On July 15, more than 130 Chicago Public Schools high school students —representing nearly 50 high schools and 12 Chicago zip codes, predominantly on the South Side— gathered on UChicago’s campus to gain new insights on their future professional options and opportunities at the 11th annual Peter and Judy Kovler Career Conference. Students had the opportunity to learn about and plan for career paths including policy and social impact, science and innovation, education, engineering, business, and computer science, among other fields. The day-long conference was held in person for the first time since the pandemic started and featured around 20 local professional presenters, keynote speakers, panels, and a networking lunch.
Logan Leflore, a soon-to-be first-generation college student and UChicago Upward Bound program graduate from Woodlawn, spent his morning at the conference learning from a session dedicated to computer science and innovation featuring Fermilab Accelerator Operator Laura Bolt.
“A lot of kids that I meet don’t really know what they want to do, they just get out of high school and do whatever,” Leflore said. “But through this program and events like this, I was able to see all these different fields and options and explore something new.”
Though he doesn’t plan to pursue traditional computer science, Leflore was impressed by the unconventional ways Bolt was able to build on an interest in physics she developed at community college.
That’s just the sort of guidance and advice professionals who presented at the conference, like Illinois Department of Transportation engineer Cary Lewis, hope students are able to gain from the experience. Lewis, who’s taken part in the event each year for nearly a decade, was a graduate of the University’s Office of Special Programs-College Prep (which hosts the event along with other college readiness and access programs within the Office of Civic Engagement) himself and credits the program with giving him the confidence and direction he needed as a teen growing up in Englewood. By sharing his career journey with the programs’ current participants, he hopes to offer similar support.
“I was a young man out of a struggling community—I had potential but there were some rough edges, and no matter how much I tried to separate myself [OSP Founder Larry Hawkins] wouldn’t let me go. And because of his investment, his time, his care, I was able to get into every college that I applied to as a graduating senior from Hyde Park High School,” Lewis said. “It was that experience from age 13 to 16 that gave me the foundation to believe all of that was possible.”
Lewis hopes his career story speaks to students like he once was who are easily bored and interested in problem-solving but might not know all the ways different kinds of engineering might be the right fit. “The biggest challenge I had when I was their age was how do I relate what I learn in the classroom to real life?

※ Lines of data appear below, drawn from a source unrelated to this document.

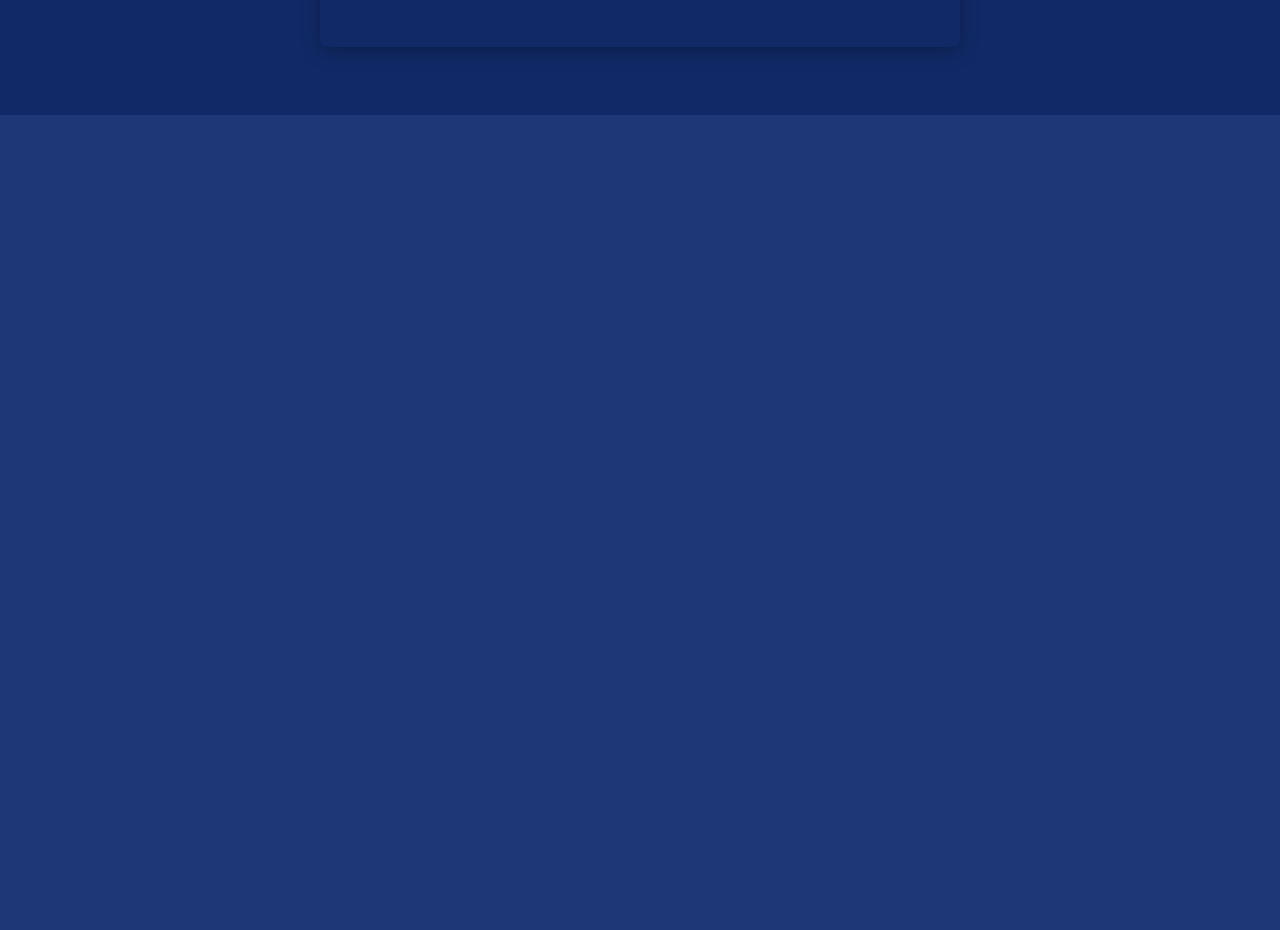
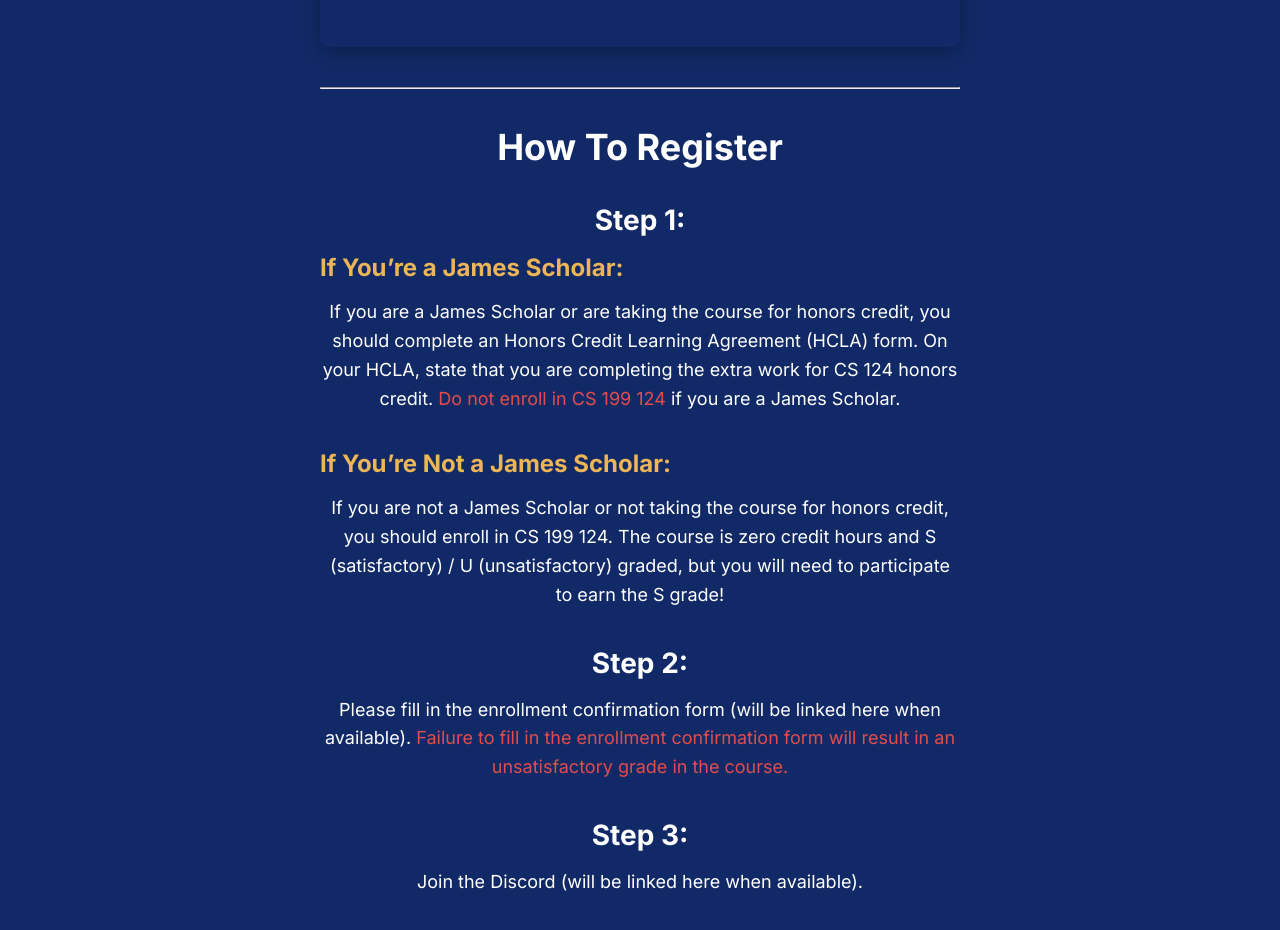
Before and after one commit to somyas25/cs124h, a Next.js app: page / in a window 1280 px wide. Shown: the part 1520-2450 px from the top of the page. Before the commit the page ends 1635 px from the top, so only its background shows below. Built offline with nearby package versions, Linux system fonts and the light colour scheme; grey boxes are pictures that could not be loaded; a web font is replaced by a local one.

Commit message:
updated home page w info on how to register

```diff
--- a/app/page.js
+++ b/app/page.js
@@ -46,6 +46,54 @@ export default function Home() {
               allowFullScreen
             ></iframe>
           </div>
+
+          <br></br>
+          <br></br>
+
+          <hr />
+          <br></br>
+          <br></br>
+
+          <h2>How To Register</h2>
+          <br />
+          <h3>Step 1:</h3>
+          <h4>If You’re a James Scholar:</h4>
+          <p>
+            If you are a James Scholar or are taking the course for honors
+            credit, you should complete an Honors Credit Learning Agreement
+            (HCLA) form. On your HCLA, state that you are completing the extra
+            work for CS 124 honors credit.{" "}
+            <span className="imp-text">Do not enroll in CS 199 124</span> if you
+            are a James Scholar.
+          </p>
+          <br />
+          <br />
+          <h4>If You’re Not a James Scholar:</h4>
+          <p>
+            If you are not a James Scholar or not taking the course for honors
+            credit, you should enroll in CS 199 124. The course is zero credit
+            hours and S (satisfactory) / U (unsatisfactory) graded, but you will
+            need to participate to earn the S grade!
+          </p>
+
+          <br />
+          <br />
+
+          <h3>Step 2:</h3>
+          <p>
+            Please fill in the enrollment confirmation form (will be linked here
+            when available).{" "}
+            <span className="imp-text">
+              Failure to fill in the enrollment confirmation form will result in
+              an unsatisfactory grade in the course.
+            </span>
+          </p>
+
+          <br />
+          <br />
+
+          <h3>Step 3:</h3>
+          <p>Join the Discord (will be linked here when available).</p>
         </div>
       </section>
     </div>
--- a/components/navbar.js
+++ b/components/navbar.js
@@ -71,7 +71,7 @@ const Navbar = () => {
                 pathname === "/resources" ? styles.active : ""
               }`}
             >
-              ⭐ Resources ⭐
+              Resources
             </button>
           </Link>
           <Link href="/course_staff">
@@ -140,7 +140,7 @@ const Navbar = () => {
                     pathname === "/resources" ? styles.active : ""
                   }`}
                 >
-                  ⭐ Resources ⭐
+                  Resources
                 </button>
               </Link>
               <Link href="/course_staff" onClick={handleLinkClick}>
--- a/styles/Homepage.css
+++ b/styles/Homepage.css
@@ -63,6 +63,19 @@
   margin-bottom: 1rem;
   color: white;
   text-align: center;
+}
+
+.about-content h3 {
+  font-size: clamp(1rem, 4vw, 1.75rem);
+  margin-bottom: 1rem;
+  color: white;
+  text-align: center;
+}
+
+.about-content h4 {
+  font-size: clamp(1rem, 3vw, 1.5rem);
+  margin-bottom: 1rem;
+  color: #ecb557;
 }
 
 .about-content p {
@@ -194,3 +207,7 @@
     padding: 4rem 20rem;
   }
 }
+
+.imp-text {
+  color: rgb(228, 76, 76);
+}
--- a/styles/global.css
+++ b/styles/global.css
@@ -47,6 +47,24 @@ h2 {
   font-style: normal;
 }
 
+h3 {
+  color: #070707;
+  font-family: "Inter", sans-serif;
+  font-optical-sizing: auto;
+  font-weight: auto;
+  font-style: normal;
+}
+
+h4 {
+  color: #070707;
+  font-family: "Inter", sans-serif;
+  font-optical-sizing: auto;
+  font-weight: auto;
+  font-style: normal;
+}
+
+
+
 button {
   color: #f9f9f9;
   font-family: "Inter", sans-serif;
```
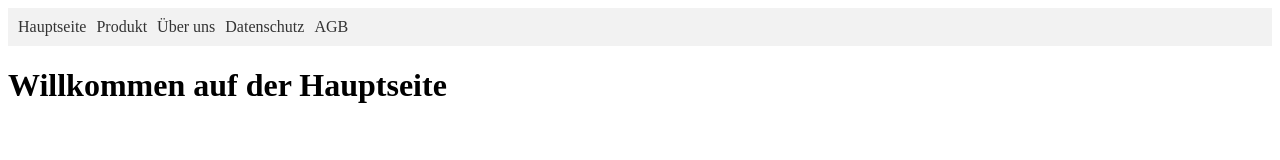
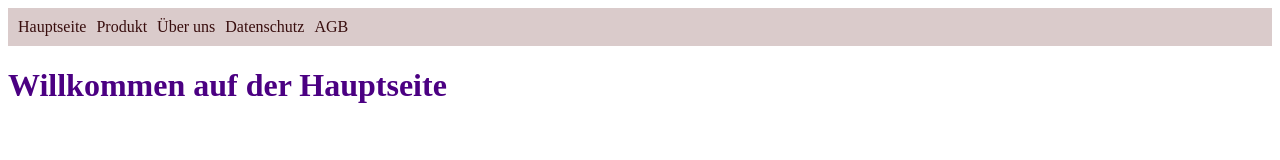
Before and after one commit to RaupeCHR/Techstarter_Hausaufgaben, a plain HTML site: page Hausaufgabe_25_09/index.html in a window 1280 px wide. Drawn offline with Linux system fonts and the light colour scheme.

Commit message:
erstellen von HA_25_09

```diff
--- a/Hausaufgabe_25_09/styles.css
+++ b/Hausaufgabe_25_09/styles.css
@@ -1,5 +1,5 @@
 #navigation {
-    background-color: #f2f2f2;
+    background-color: #dacbcb;
     padding: 10px;
   }
 
@@ -16,8 +16,14 @@
 
   #navigation ul li a {
     text-decoration: none;
-    color: #333;
+    color: #380d0d;
   }
 
 p { font-size: 20px;
     font-family:'Gill Sans', 'Gill Sans MT', Calibri, 'Trebuchet MS', sans-serif}
+
+
+
+h1 {
+    color:indigo;
+}
```
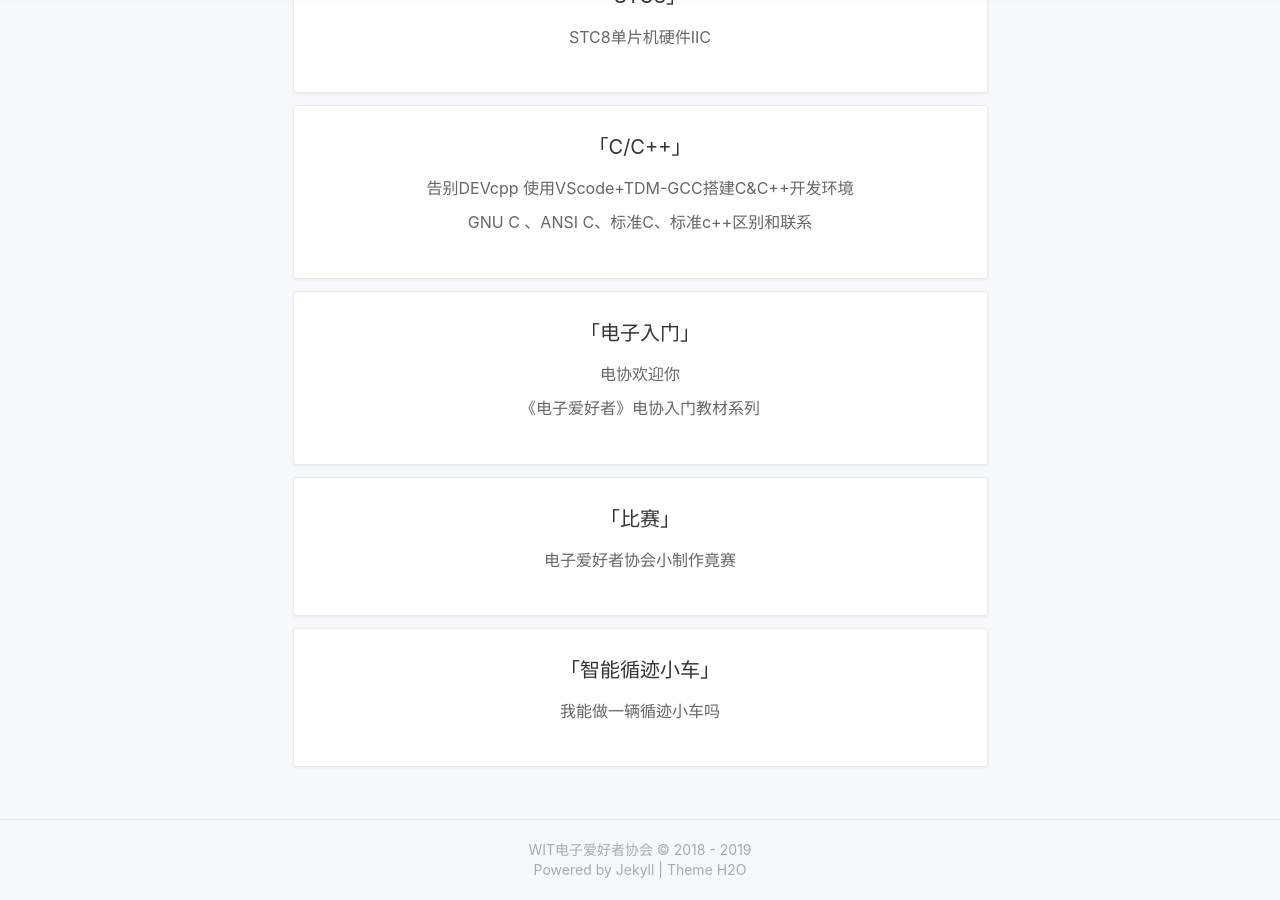
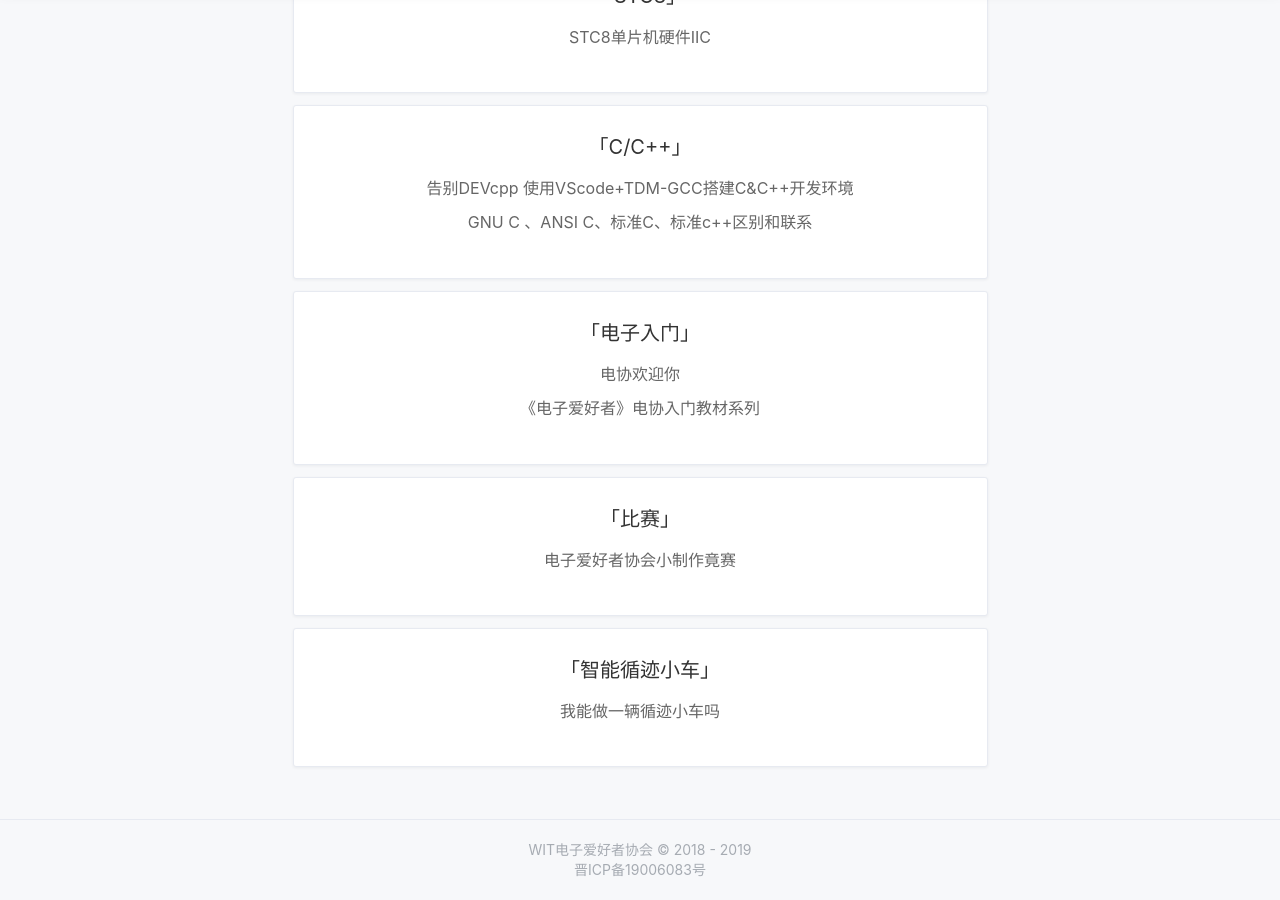
Before and after one commit to witeaa/homepage-src, a Jekyll site: the page built from tags.html, in a window 1280 px wide and 900 px high, scrolled down 2023 px. Built offline with Jekyll 4.4.1, drawn with Linux system fonts in a browser that asks for light colours; nearby versions of some CDN libraries; Markdown is read by kramdown in place of the engine named in the settings; comment, search, counter and statistics services are not loaded; a style sheet for code colours, icons or effects is not loaded.

Commit message:
Update footer.html

```diff
--- a/_includes/footer.html
+++ b/_includes/footer.html
@@ -8,5 +8,5 @@
   {{ current }}
   </section>
   <script type="text/javascript">var cnzz_protocol = (("https:" == document.location.protocol) ? " https://" : " http://");document.write(unescape("%3Cspan id='cnzz_stat_icon_1274266328'%3E%3C/span%3E%3Cscript src='" + cnzz_protocol + "s19.cnzz.com/z_stat.php%3Fid%3D1274266328%26show%3Dpic' type='text/javascript'%3E%3C/script%3E"));</script>
-  <section>Powered by <a href="//jekyllrb.com">Jekyll</a> | <a href="https://github.com/kaeyleo/jekyll-theme-H2O">Theme H2O</a></section>
+  <section><a href="http://www.miibeian.gov.cn/state/outPortal/loginPortal.action">晋ICP备19006083号</a></section>
 </footer>
```
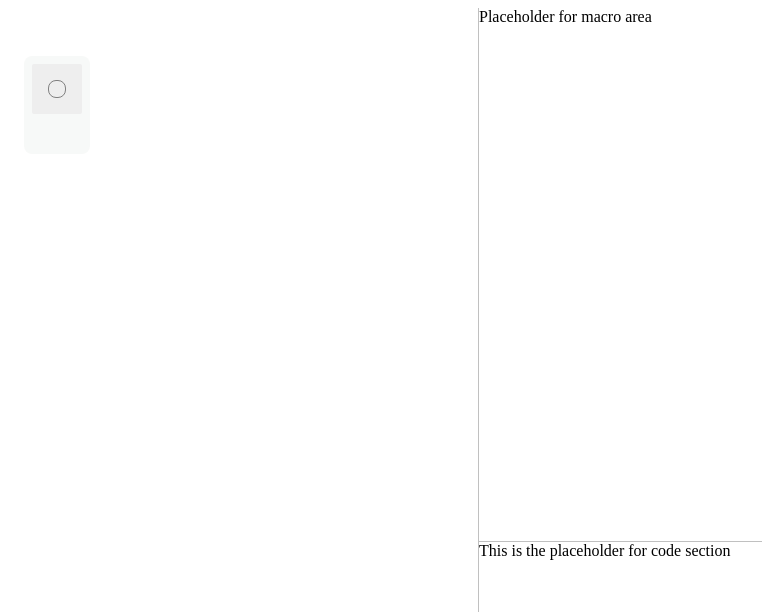
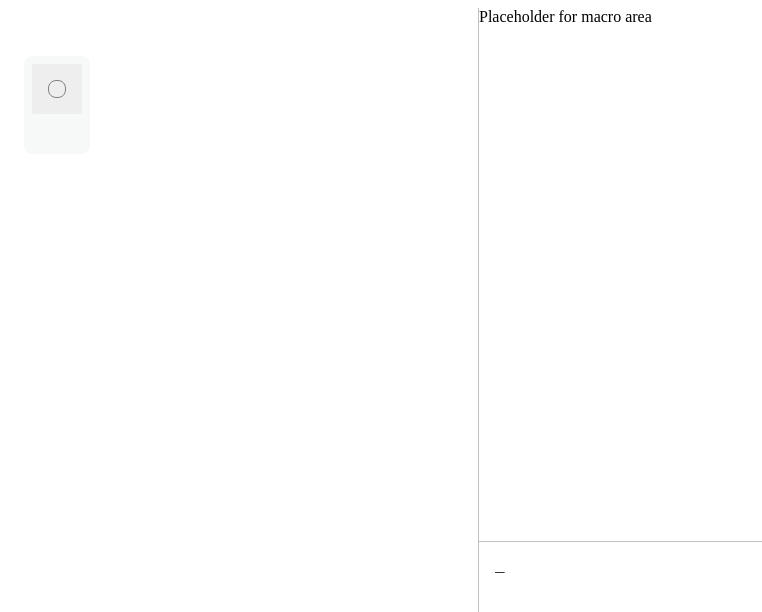
Before and after one commit to mia1024/-.-, a Vue app: page / in a window 1280 px wide. Shown: the top 612 px of the page, without its empty margins (372-1134 px from the left). Built offline with nearby package versions, Linux system fonts and the light colour scheme.

Commit message:
super basic stringify view

```diff
--- a/src/components/Code.vue
+++ b/src/components/Code.vue
@@ -1,11 +1,24 @@
 <template>
-    This is the placeholder for code section
+  <pre>{{ code }}</pre>
 </template>
 
 <script lang="ts" setup>
+import * as Store from "@/store";
+import * as Syntax from "@/lib/syntax";
+import * as Vue from "vue";
 
+const store = Store.store();
+
+const code = Vue.computed(() => {
+  const root = store.syntax.trail[store.syntax.trail.length - 1]!;
+  const tree = Syntax.structure(store.syntax.nodes, root);
+  return Syntax.stringifyCompact(tree);
+});
 </script>
 
 <style scoped lang="scss">
-
+pre {
+  margin: 1rem;
+  font-size: 1rem;
+}
 </style>
```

I can take their classroom experience and the stuff they’re doing and I’m able to tell them how it transfers to what I’m doing now,” Lewis said.
Research shows that students are more likely to commit to higher education and career planning following exposure to college and career opportunities, Abel Ochoa, executive director of College Readiness and Access in the Office of Civic Engagement, says. “The Peter and Judy Kovler Career Conference extends opportunities for local high school students to broaden their horizons and increase their exposure to a full breadth of potential career fields,” Ochoa said.
Zoë Snelling, a junior at Lindblom High School who lives in Douglas and also participates in the Upward Bound program, made the most of her conference time by attending sessions that aligned with her interest in medicine and education but also gained some valuable college application tips from a session with UChicago Deputy Director of Admissions Veronica Hauad. Connecting with experienced professionals in a setting like this, Snelling said, is helpful because students can ask questions and get honest answers.
“They’re not going to sugarcoat it,” Snelling, who hopes to one day be a neurosurgeon, said. “They’ll talk more specifically about what their struggles were in getting to where they are, and what I need to have, and what I need to prepare for. It’s helpful because I know what I’m getting into.”